Your goal:
Scan the data below for the string "background". Copy every line where it appears.

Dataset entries
* * * * * * *

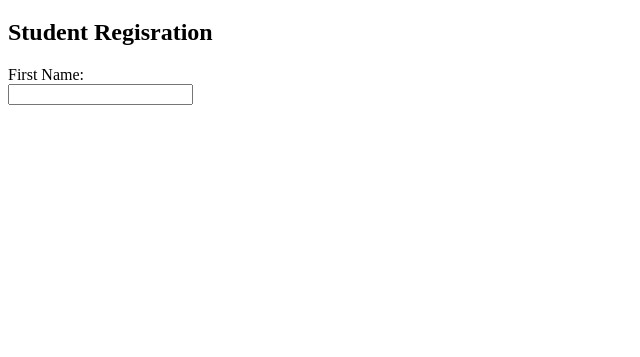
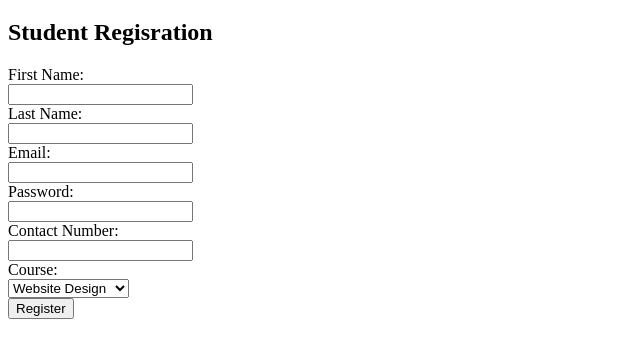
Before and after one commit to bileo/Practice, a plain HTML site: page index.html in a window 1280 px wide. Shown: the part 61-418 px from the top of the page, without its empty margins (0-640 px from the left). Drawn offline with Linux system fonts and the light colour scheme.

Commit message:
Update registration form fields in index.html

```diff
--- a/index.html
+++ b/index.html
@@ -6,8 +6,26 @@
     <body>
         <h1>Era92 Elevate</h1>
         <h2>Student Regisration</h2>
-        <label for="Mname">First Name:</label><br>
-        <input type="text" id="Mname" name="Name">
+        <label for="fname">First Name:</label><br>
+        <input type="text" id="fname" name="Name"><br>
+        <label for="lname">Last Name:</label><br>
+        <input type="text" id="lname" name="Name"><br>
+        <label for="Email">Email:</label><br>
+        <input type="email" id="Email" name="email"><br>
+        <label for="pwd">Password:</label><br>
+        <input type="password" id="pwd" name="password"><br>
+        <label for="Contact">Contact Number:</label><br>
+        <input type="tel" id="Contact" name="Contact Number" maxlength="10"><br>
+        <label for="course">Course:</label><br>
+        <select id="course" name="course" placeholder="select">
+            <option value="Website">Website Design</option>
+            <option value="motion">Motion Graphics</option>
+            <option value="music">Music</option>
+            <option value="photography">Photography</option>
+            <option value="graphics">Graphics Design</option>
+        </select>
+            <br>
+            <button type="button" >Register</button>
     </body>
 
 </html>
```
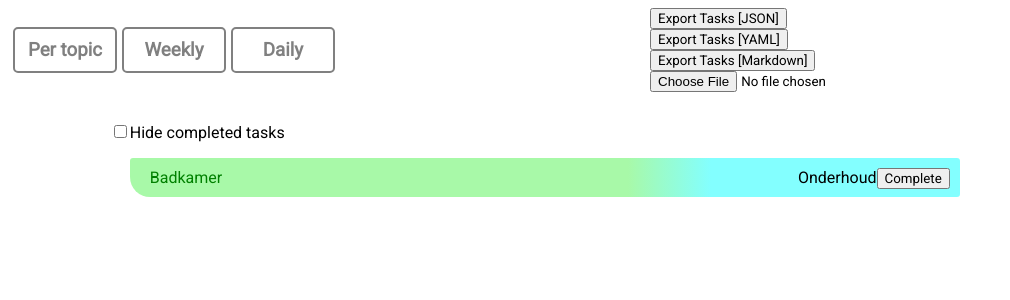
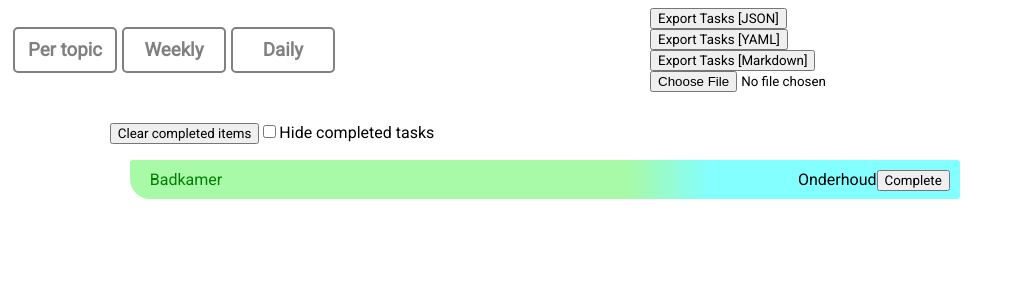
Before and after one commit to ElmoreV/TaskPlanner_javareact, a React (Create React App) app: page / in a window 1280 px wide. Both pictures are taken after a click on the element "Weekly". Shown: the top 300 px of the page, without its empty margins (0-1010 px from the left). Built offline with nearby package versions, Linux system fonts and the light colour scheme.

Commit message:
Added button to clear the weekly/planned list

```diff
--- a/src/PlannedList.js
+++ b/src/PlannedList.js
@@ -14,10 +14,19 @@ const PlannedList = (props) => {
     const onHideCompletedItemsChange = () => {
         setHideCompletedItems(!hideCompletedItems)
     }
+
+    const onClearCompletedItems = () => {
+        let newTasks = [...tasks]
+        newTasks = newTasks.map((task) => (task.completed && task.thisWeek) ? { ...task, thisWeek: false } : task)
+        setTasks(newTasks)
+    }
+
+
     sanitizeWeekOrderIndex(setTasks, tasks)
 
     return (
         <div className='planned-list'>
+            <button onClick={onClearCompletedItems}>Clear completed items</button>
             <label><input
                 type="checkbox"
                 name='HideCompletedItems'
```
Also changed, not shown: Erger.txt.
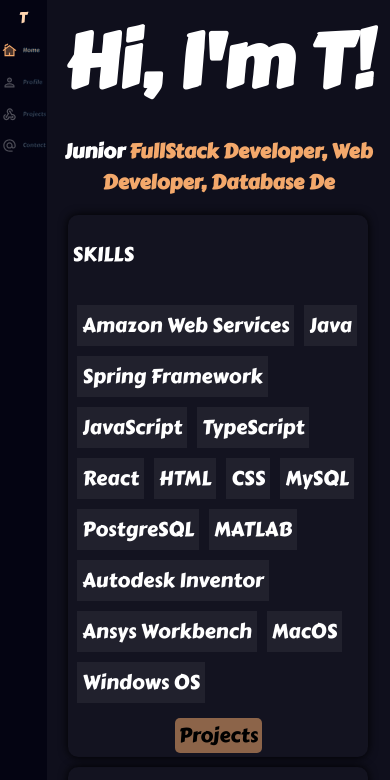
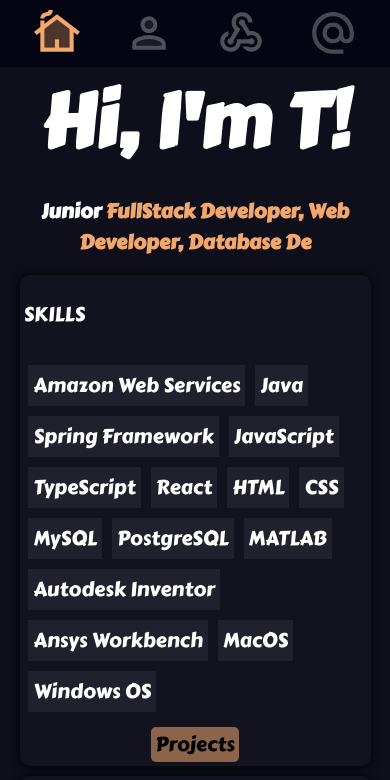
Before and after one commit to devt3/portfolio, a React (Vite) app: page / in a window 390 px wide. Shown: the top 780 px of the page. Built offline with nearby package versions, Linux system fonts and the light colour scheme.

Commit message:
mobile responsiveness for navbar

```diff
--- a/src/Navbar.scss
+++ b/src/Navbar.scss
@@ -93,3 +93,62 @@
 .navbar:hover span {
   opacity: 1;
 }
+
+@media screen and (max-width:700px) {
+
+    #root {
+        display: flex;
+        flex-direction:column;
+      }
+
+    .navbar {
+        all:revert;
+        width: 100vw;
+        height: fit-content;
+        background-color: var(--bg-darkmode);
+    }
+    .navbar-nav {
+        all:revert;
+        width: 100vw;
+        height: fit-content;
+        position: fixed;
+        background-color: var(--bg-darkmode);
+
+        //"position: fixed" ensures the navigation doesn't move with the page.
+        //However, because having a fixed position takes the element out of the flow of the page,
+        //it hass been added to the ul-element instead of the nav-element encompassing it to get around that.
+        display: flex;
+        flex-direction: row;
+        justify-content: space-evenly;
+        list-style-type: none;
+        margin: 0;
+        padding: 0;
+        overflow: hidden;
+        transition: 500ms ease;
+      }
+
+      .navbar:hover, .navbar:hover .navbar-nav {
+        width: 100vw;
+    }
+
+
+
+      .nav-item:last-child, .nav-item:first-child, .nav-item-text{
+        display: none;
+     }
+
+     .nav-item {
+        width: fit-content !important;
+     }
+
+     a.nav-item-active svg, a.nav-item-inactive svg {
+        min-width: 50px;
+        min-height: 50px;
+        margin: 0 10px;
+    }
+
+    .mainroute {
+        margin-top: 60px;
+    }
+
+}
--- a/src/pages/HomePage.scss
+++ b/src/pages/HomePage.scss
@@ -115,3 +115,9 @@
 .button:hover{
     top: -5px;
 }
+
+@media screen and (max-width:625px) {
+    .skills, .socials{
+        width: 90vw;
+    }
+}
```
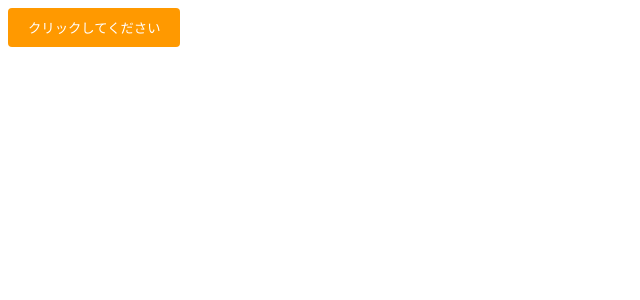
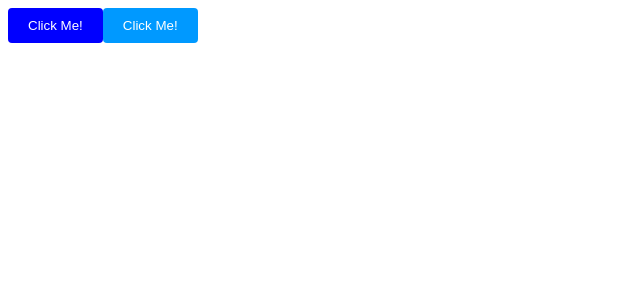
Before and after one commit to kotoori/react_biginner_lesson, a React (Vite) app in the folder reactapp/app/: page / in a window 1280 px wide. Shown: the top 300 px of the page, without its empty margins (0-640 px from the left). Built offline with nearby package versions, Linux system fonts and the light colour scheme.

Commit message:
Emotion Choice

```diff
--- a/reactapp/app/src/App.jsx
+++ b/reactapp/app/src/App.jsx
@@ -1,22 +1,11 @@
-/** @jsxImportSource @emotion/react */
-import {css} from '@emotion/react';
+import ReactDOMClient from "react-dom/client";
+import { Button } from "./Button";//保存したButton.jsxを読み込む
 
-const buttonStyle = css`
-  background-color: #f90;
-  color: #fff;
-  padding: 10px 20px;
-  border: none;
-  border-radius: 4px;
-  transition: all 0.5s ease;
-  &:hover{
-    background-color: #f00;
-  }
-`;
-
-export const App = ()=>{
-  return(
-    <>
-      <button css={buttonStyle}>クリックしてください</button>
-    </>
+export const App = () =>{
+  return (
+    <div>
+      <Button primary={true}></Button>
+      <Button primary={false}></Button>
+    </div>
   );
 };
--- /dev/null
+++ b/reactapp/app/src/Button.jsx
@@ -0,0 +1,29 @@
+/** @jsxImportSource @emotion/react */
+import { css } from '@emotion/react';
+
+const baseStyle = css`
+  padding:10px 20px;
+  border:none;
+  border-radius:4px;
+  cursor:pointer;
+`;
+const primaryStyle = css`
+  background-color:#00f;
+  color:#fff;
+  &:hover{
+    background-color:#f00;
+  }
+`;
+const secondaryStyle = css`
+  background-color:#09f;
+  color:#fff;
+  &:hover{
+    background-color:#f90;
+  }
+`;
+
+export const Button = ({ primary })=>{
+  return (
+    <button css={[baseStyle,primary ? primaryStyle : secondaryStyle]}>Click Me!</button>
+  );
+};
```
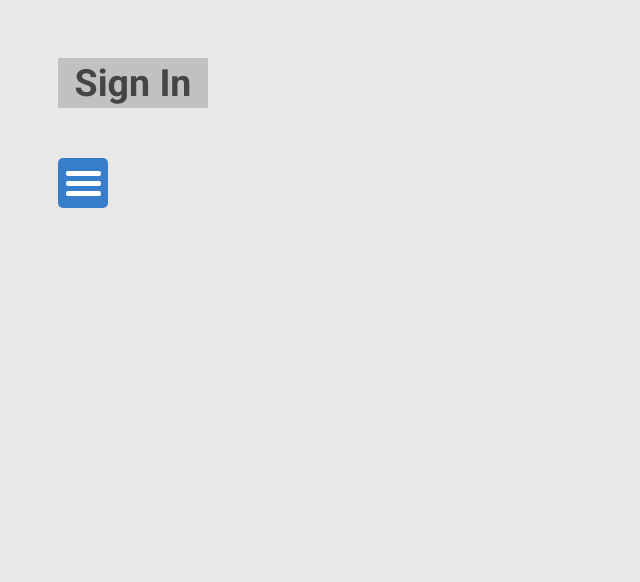
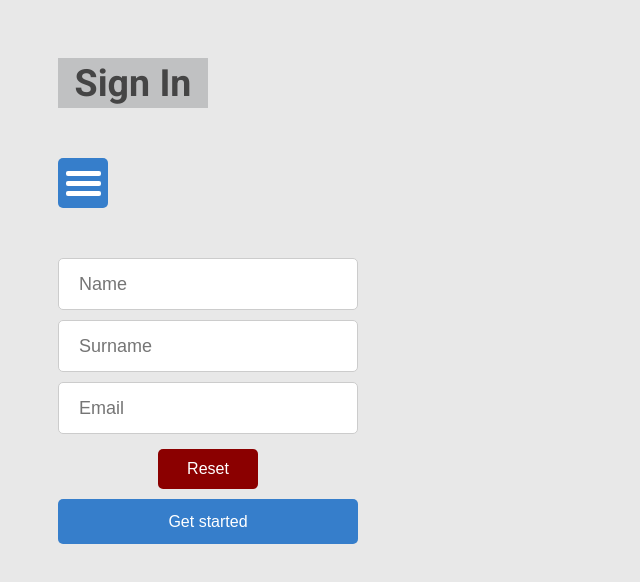
Before and after one commit to HannaPasiuk/Homework-reakt, a React (Vite) app: page / in a window 1280 px wide. Shown: the top 582 px of the page, without its empty margins (0-640 px from the left). Built offline with nearby package versions, Linux system fonts and the light colour scheme; a web font is replaced by a local one.

Commit message:
form-registration

```diff
--- a/src/App.tsx
+++ b/src/App.tsx
@@ -1,4 +1,4 @@
-import { Menu, Title } from "./components"
+import { FormRegistration, Menu, Title } from "./components"
 
 
 export function App(){
@@ -6,6 +6,7 @@ return(
   <>
   <Title>Sign In</Title>
   <Menu/>
+  <FormRegistration/>
   </>
 )
 
--- /dev/null
+++ b/src/components/form-registration/form-registration.css
@@ -0,0 +1,36 @@
+.form-wrapper{
+ width: 300px;
+ display: flex;
+ flex-direction: column;
+
+}
+
+.input{
+  margin-bottom: 10px;
+  padding: 5px 20px;
+  height: 40px;
+  border-radius: 5px;
+  border: 1px solid #ccc;
+  outline: none;
+  font-size: 18px;
+
+
+}
+.form-button{
+  width: 100%;
+  height: 45px;
+  background-color: #367ecb;
+}
+.reset-button{
+  width: 100px;
+  height: 40px;
+  background-color: darkred;
+
+}
+.form-button,
+.reset-button{
+  color: white;
+  font-size: 16px;
+  margin: 5px auto;
+  border-radius: 5px;
+}
--- /dev/null
+++ b/src/components/form-registration/form-registration.tsx
@@ -0,0 +1,54 @@
+import { useState } from "react"
+import './form-registration.css'
+
+
+
+
+
+export function FormRegistration(){
+
+
+
+const [name, setName] = useState(0);
+const [surname, setSurname] = useState(0);
+const [email, setEmail] = useState(0);
+
+function onChangeName(e){
+  setName(e.target.value)
+}
+
+function onChangeSurname(e) {
+  setSurname(e.target.value)
+}
+
+function onChangeEmail(e) {
+  setEmail(e.target.value)
+}
+
+function onHandleReset() {
+  setName(0);
+  setSurname(0);
+  setEmail(0);
+}
+
+function onSubmit(){
+  alert(`Welcome ${name} ${surname} :)`)
+
+}
+
+
+  return(
+   <form onSubmit={onSubmit} className="form-wrapper">
+    <input onChange={onChangeName} className="input" placeholder="Name" type="text"/>
+    <input onChange={onChangeSurname} className="input" placeholder="Surname" type="text" />
+    <input onChange={onChangeEmail} className="input" placeholder="Email" type="email"/>
+
+    <button type="reset" onClick={onHandleReset} className="reset-button">Reset</button>
+    <button type="submit" className="form-button">Get started</button>
+
+  </form>
+
+
+
+  )
+}
--- /dev/null
+++ b/src/components/form-registration/index.ts
@@ -0,0 +1 @@
+export * from './form-registration'
--- a/src/components/index.ts
+++ b/src/components/index.ts
@@ -1,2 +1,3 @@
 export * from './menu'
 export * from './title'
+export * from './form-registration'
--- a/src/components/menu/menu.css
+++ b/src/components/menu/menu.css
@@ -4,6 +4,7 @@
   border-radius: 5px;
   width: 50px;
   height: 50px;
+  margin-bottom: 50px;
 }
 
 .open,
```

* * * * * * *

Result of this exercise:
+        background-color: var(--bg-darkmode);
+        background-color: var(--bg-darkmode);
-  background-color: #f90;
-    background-color: #f00;
+  background-color:#00f;
+    background-color:#f00;
+  background-color:#09f;
+    background-color:#f90;
+  background-color: #367ecb;
+  background-color: darkred;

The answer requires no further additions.